Later, I twigged that this would be an ideal demonstration of several powerful aspects of string manipulation in R, so I returned and wrote a program to do the same.

The puzzle is straightforward: just plot the coordinate pairs and you should see the cache coordinates spelled out in your plot.

I chose to use a regular expression to extract the contents of each pair of parentheses, using the str_extract_all function from the stringr package. This “regex” approach is powerful but also makes for a daunting read. If you are new to regular expressions, this website can help you understand them a little better. There is also a cheatsheet section to help remind more experienced users. Regular expressions are definitely worth the trouble.

library(tidyverse)
library(magrittr)
library(stringr)
B10 <- "(-3,-1)(-3,-5)(-2,-3)(-1,-5)(-1,-1) (-8,9)(-10,9)(-10,7)(-9,7)(-8,5)(-10,5) (-7,5)(-7,9)(-5,9)(-5,5)(-7,5) (-5,-6)(-6,-8)(-6,-10)(-4,-10)(-4,-8)(-6,-8) (2,9)(1,7)(1,5)(3,5)(3,7)(1,7) (5,-8)(3,-8)(3,-10)(5,-10)(5,-6)(4,-6)(4,-8) (2,-1)(0,-1)(0,-3)(1,-3)(2,-5)(0,-5) (2,-6)(0,-6)(0,-8)(1,-8)(2,-10)(0,-10) (-13,5)(-13,9)(-11,5)(-11,9) (12,7)(10,7)(10,5)(12,5)(12,9)(11,9)(11,7) (-1,-8)(-3,-8)(-3,-6)(-1,-6)(-1,-8)(-2,-10) (8,9)(7,7)(7,5)(9,5)(9,7)(7,7) (4,5)(4,9)(6,9)(6,5)(4,5) (-2,8)(-1,9)(-1,5)"

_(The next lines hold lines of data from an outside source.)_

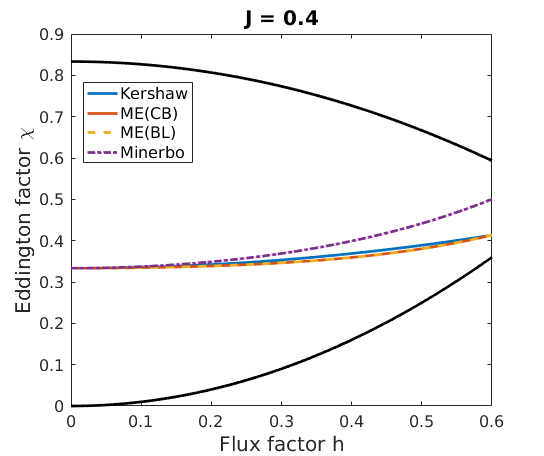
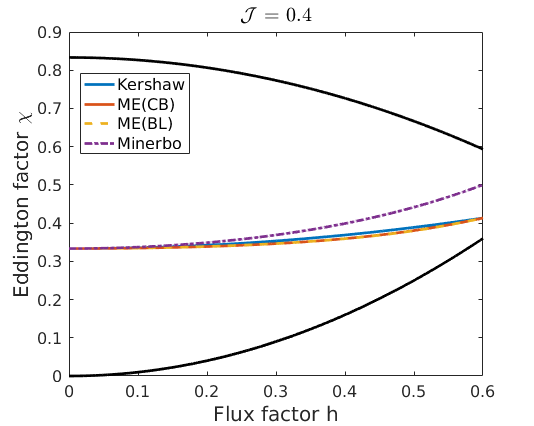
Changed the titles format.

diff --git a/Documents/M1/realizableFermionicM1/figures/plotDifferentClosure.m b/Documents/M1/realizableFermionicM1/figures/plotDifferentClosure.m
@@ -6,7 +6,7 @@ theta_MECB = @(x) x.*x.*(3-x+3.*x.*x)./5;
 theta_MEBL = @(x) (9.*x.*x-5+sqrt(33.*x.^4 - 42.*x.*x+25))/8;
 
 nPts = 1024;
-J = 0.6;
+J = 0.4;
 h = linspace(0.0,1.0 - J,nPts);
 
 Kershaw = zeros(nPts,1);
@@ -36,7 +36,7 @@ xlim([0,1-J]);
 set(gca,'FontSize',12)
 xlabel('Flux factor h','FontSize',15);
 ylabel('Eddington factor \chi','FontSize',15);
-title(['J = ',num2str(J)],'FontSize',15);
+title(['$\mathcal{J}$ = ',num2str(J)],'Interpreter','LaTeX','FontSize',15);
 
 x0=10;
 y0=5;
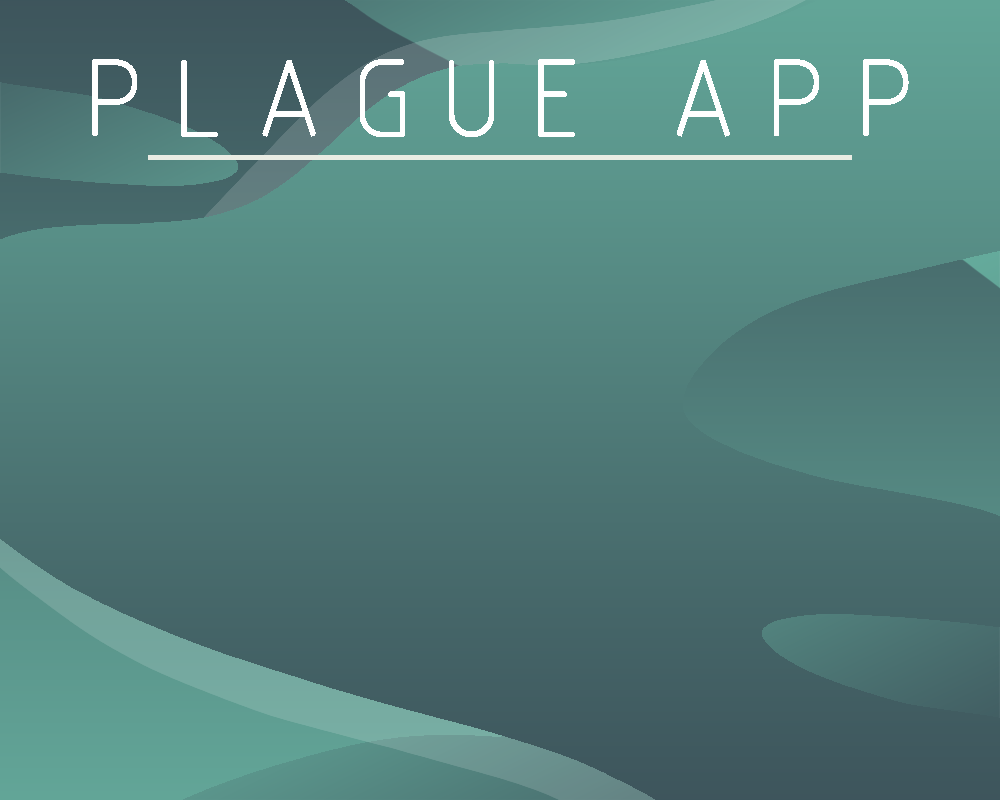
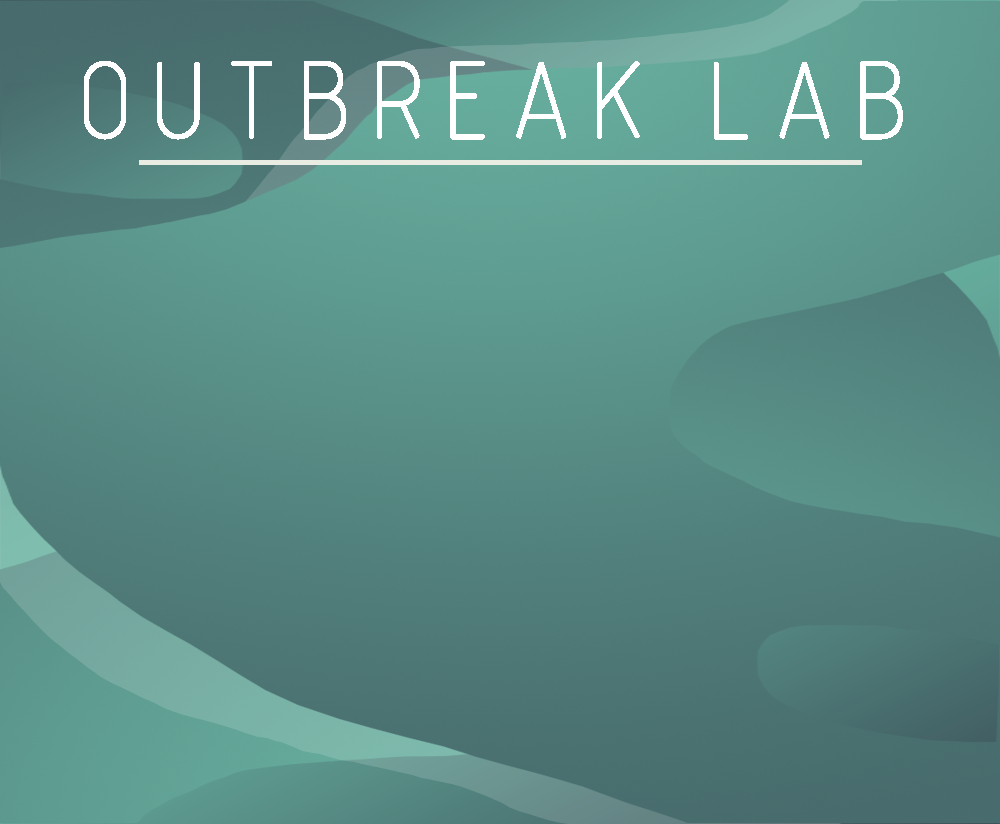
Created exe file and changed app name

diff --git a/KivyVisuals/KivySubElements/settings/KivySettings.py b/KivyVisuals/KivySubElements/settings/KivySettings.py
@@ -24,10 +24,9 @@ class CustomSettings(BaseScreen):
         }
 
         self.modifiersValuesVisual : tuple[MODIF_LEVELS] = tuple( self.modifiersDict.keys() )
-        self.generate_ids()
 
     
-    def generate_ids( self ) -> None:
+    def setup_ids( self, *args ) -> None:
         self.generation_params : dict[any, tuple[type, any]] = {
             self.ids.generationSize : (int, self.sd.gd.generation_size), 
             self.ids.curingTimeMin : (int, self.sd.gd.curing_time_min) , 
@@ -56,7 +55,7 @@ class CustomSettings(BaseScreen):
     #region OnStartSetup 
 
     def setup_data( self ) -> None:
-        self.generate_ids()
+        self.setup_ids()
         current_data, modif = self.sd.get_current_data()
         self.setup_base_params( current_data )
         self.setup_modif_params( modif )

diff --git a/KivyVisuals/kivy_main.py b/KivyVisuals/kivy_main.py
@@ -17,8 +17,13 @@ from KivyVisuals.KivySubElements.main.KivyMain import PlagueMainScreen
 from KivyVisuals.KivySubElements.loading.KivyLoading import Loading
 from KivyVisuals.KivySubElements.settings.KivySettings import CustomSettings
 from KivyVisuals.KivySubElements.presets.KivyPresets import SelectPreset
+from helper import resource_path
 
 class PlagueApp(App):
+
+    @staticmethod
+    def resource_path_app(relative_path):
+        return resource_path(relative_path)
 
     def __init__( self, sd : SymulationData,  **kwargs ) -> None:
         self.sd = sd

diff --git a/SymulationData.py b/SymulationData.py
@@ -165,7 +165,6 @@ class SymulationData:
 #region setters
 
     def update_all_data( self, gd : GenerationData, spd : SymulationPreData, modifs : list[MODIF_LEVELS], vaccines_enabled : bool, vaccines_params : list[any]  ) -> None:
-        print("current_preset")
         self.current_preset = PRESETS_NAMES.NONE.value
         self.symulation_name = ""
         final_modifs = self.generate_modif( modifs, vaccines_enabled, vaccines_params )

B10 %>%
str_extract_all("(?<=$$)([^\($$]+)(?=\))") %>%
unlist() %>%
paste(collapse=",") %>%
str_split(",") %>%
unlist() %>%
as.numeric() %>%
matrix(ncol = 2, byrow = TRUE) %>%
plot(type="l")

I chose to collapse the pairs of numbers into one big vector and make them into a matrix, which I then plotted with a line plot. It’s not tidy because of the lines joining different characters, but it’s legible.

I just noticed that there are spaces in the original text, probably to separate individual characters. Therefore I could have made something even more sophisticated, separating by spaces first and producing a tidier plot. But I’ve solved this puzzle twice now; a third time just for perfection would be overkill.

The bulk of the work in this puzzle is preparing the data, which is similar to many data visualisation or analysis workflows. stringr is the main engine of my solution, plucking the pairs from the parentheses, and again splitting them by the separator in order to coerce messy character data into a clean set of numbers that can be plotted. And it’s scalable, unlike the by-hand method I first used. This task involved 156 numbers, but it could just as easily have been 1560, making the manual approach a poor use of solving time.